[Edit difference data]
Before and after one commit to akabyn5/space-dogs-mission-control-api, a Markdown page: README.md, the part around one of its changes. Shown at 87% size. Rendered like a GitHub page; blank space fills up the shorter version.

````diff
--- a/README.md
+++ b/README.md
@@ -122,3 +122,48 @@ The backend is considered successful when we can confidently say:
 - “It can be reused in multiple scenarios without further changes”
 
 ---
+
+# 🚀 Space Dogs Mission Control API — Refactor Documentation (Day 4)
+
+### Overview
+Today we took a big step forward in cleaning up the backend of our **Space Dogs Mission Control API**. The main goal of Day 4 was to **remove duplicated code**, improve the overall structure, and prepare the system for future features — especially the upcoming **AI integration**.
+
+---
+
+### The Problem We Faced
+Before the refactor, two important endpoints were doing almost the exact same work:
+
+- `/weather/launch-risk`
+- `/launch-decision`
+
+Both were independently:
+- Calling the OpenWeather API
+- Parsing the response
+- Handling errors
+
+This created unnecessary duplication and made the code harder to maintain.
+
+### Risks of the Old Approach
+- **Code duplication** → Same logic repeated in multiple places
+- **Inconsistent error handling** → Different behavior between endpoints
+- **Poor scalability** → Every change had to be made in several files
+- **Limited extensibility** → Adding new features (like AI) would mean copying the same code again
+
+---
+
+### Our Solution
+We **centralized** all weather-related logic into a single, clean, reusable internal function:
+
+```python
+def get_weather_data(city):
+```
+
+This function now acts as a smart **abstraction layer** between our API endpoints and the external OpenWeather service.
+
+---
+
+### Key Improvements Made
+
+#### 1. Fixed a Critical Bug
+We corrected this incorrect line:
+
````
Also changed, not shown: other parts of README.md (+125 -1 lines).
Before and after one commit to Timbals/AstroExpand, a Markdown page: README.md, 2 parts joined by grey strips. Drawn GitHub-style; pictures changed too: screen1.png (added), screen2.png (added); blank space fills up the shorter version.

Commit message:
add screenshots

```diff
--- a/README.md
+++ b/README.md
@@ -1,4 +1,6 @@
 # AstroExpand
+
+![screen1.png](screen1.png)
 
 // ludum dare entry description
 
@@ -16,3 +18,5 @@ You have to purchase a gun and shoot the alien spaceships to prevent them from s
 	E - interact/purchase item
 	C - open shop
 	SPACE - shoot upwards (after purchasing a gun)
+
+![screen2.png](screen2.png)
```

- [Work request]: Lines containing the word "endpoints": copy every one of them from the records above.

- [Output for this exercise]:
+Before the refactor, two important endpoints were doing almost the exact same work:
+- **Inconsistent error handling** → Different behavior between endpoints
+This function now acts as a smart **abstraction layer** between our API endpoints and the external OpenWeather service.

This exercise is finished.